#### Working data

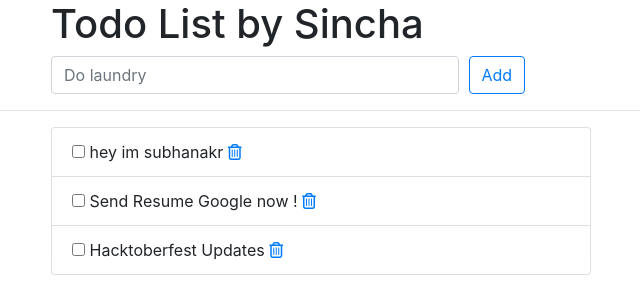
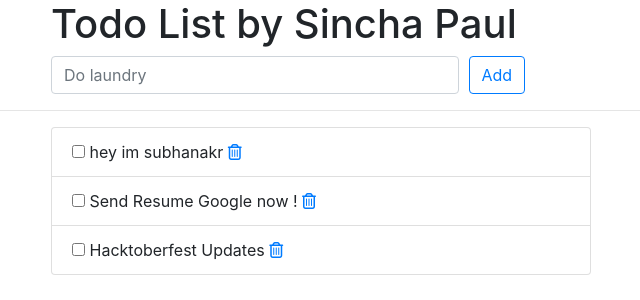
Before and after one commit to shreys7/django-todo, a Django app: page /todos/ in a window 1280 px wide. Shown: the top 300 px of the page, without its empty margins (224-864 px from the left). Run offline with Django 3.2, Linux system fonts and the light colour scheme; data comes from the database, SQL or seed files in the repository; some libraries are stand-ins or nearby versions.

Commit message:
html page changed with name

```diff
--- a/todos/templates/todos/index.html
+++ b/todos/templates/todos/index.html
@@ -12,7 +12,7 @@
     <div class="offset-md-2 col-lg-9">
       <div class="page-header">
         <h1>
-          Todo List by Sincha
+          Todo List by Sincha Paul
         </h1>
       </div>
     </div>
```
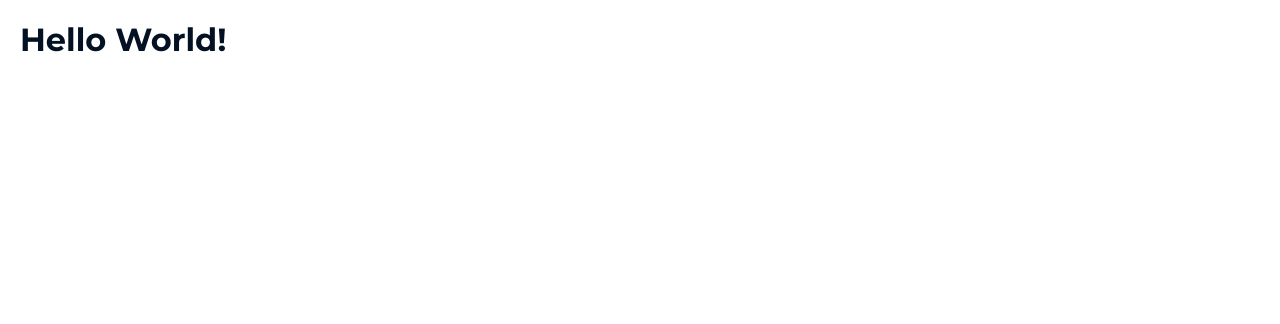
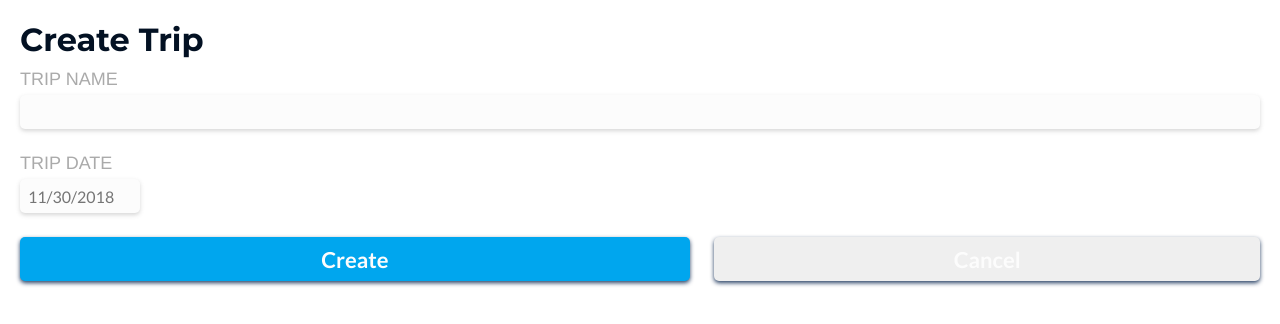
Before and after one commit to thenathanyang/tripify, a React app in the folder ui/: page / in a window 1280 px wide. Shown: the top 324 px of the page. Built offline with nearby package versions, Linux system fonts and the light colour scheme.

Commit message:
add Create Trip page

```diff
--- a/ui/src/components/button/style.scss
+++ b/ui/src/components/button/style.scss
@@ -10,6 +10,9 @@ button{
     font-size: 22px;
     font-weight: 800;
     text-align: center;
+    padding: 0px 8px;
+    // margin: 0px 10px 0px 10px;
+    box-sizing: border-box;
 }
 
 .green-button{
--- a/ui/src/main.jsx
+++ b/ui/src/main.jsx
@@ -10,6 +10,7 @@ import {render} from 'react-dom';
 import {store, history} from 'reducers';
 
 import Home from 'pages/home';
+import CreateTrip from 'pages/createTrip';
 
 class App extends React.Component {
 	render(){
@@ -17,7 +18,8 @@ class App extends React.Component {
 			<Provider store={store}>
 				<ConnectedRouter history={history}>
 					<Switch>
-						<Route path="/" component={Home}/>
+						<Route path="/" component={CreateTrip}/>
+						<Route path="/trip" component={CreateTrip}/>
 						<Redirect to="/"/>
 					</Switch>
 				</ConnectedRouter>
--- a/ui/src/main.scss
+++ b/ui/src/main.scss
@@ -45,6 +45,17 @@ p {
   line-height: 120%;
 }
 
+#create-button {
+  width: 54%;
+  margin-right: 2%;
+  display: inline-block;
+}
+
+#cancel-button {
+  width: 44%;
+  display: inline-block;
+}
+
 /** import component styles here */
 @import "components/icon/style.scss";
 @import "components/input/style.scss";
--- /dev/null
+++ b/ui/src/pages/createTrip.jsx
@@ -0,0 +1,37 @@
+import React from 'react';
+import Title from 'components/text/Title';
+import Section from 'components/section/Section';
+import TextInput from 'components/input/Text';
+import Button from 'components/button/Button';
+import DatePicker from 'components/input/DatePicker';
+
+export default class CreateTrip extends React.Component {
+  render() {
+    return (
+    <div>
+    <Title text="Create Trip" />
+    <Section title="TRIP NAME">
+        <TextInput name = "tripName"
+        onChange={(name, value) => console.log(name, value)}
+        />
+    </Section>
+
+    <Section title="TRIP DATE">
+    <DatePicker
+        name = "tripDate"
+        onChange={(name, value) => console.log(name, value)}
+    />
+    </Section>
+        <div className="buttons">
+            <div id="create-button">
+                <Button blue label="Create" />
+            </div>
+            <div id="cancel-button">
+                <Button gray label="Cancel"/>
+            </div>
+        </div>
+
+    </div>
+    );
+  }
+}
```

########

Go line by line through the data and copy any that contain "path".

## Solution to this problem
-						<Route path="/" component={Home}/>
+						<Route path="/" component={CreateTrip}/>
+						<Route path="/trip" component={CreateTrip}/>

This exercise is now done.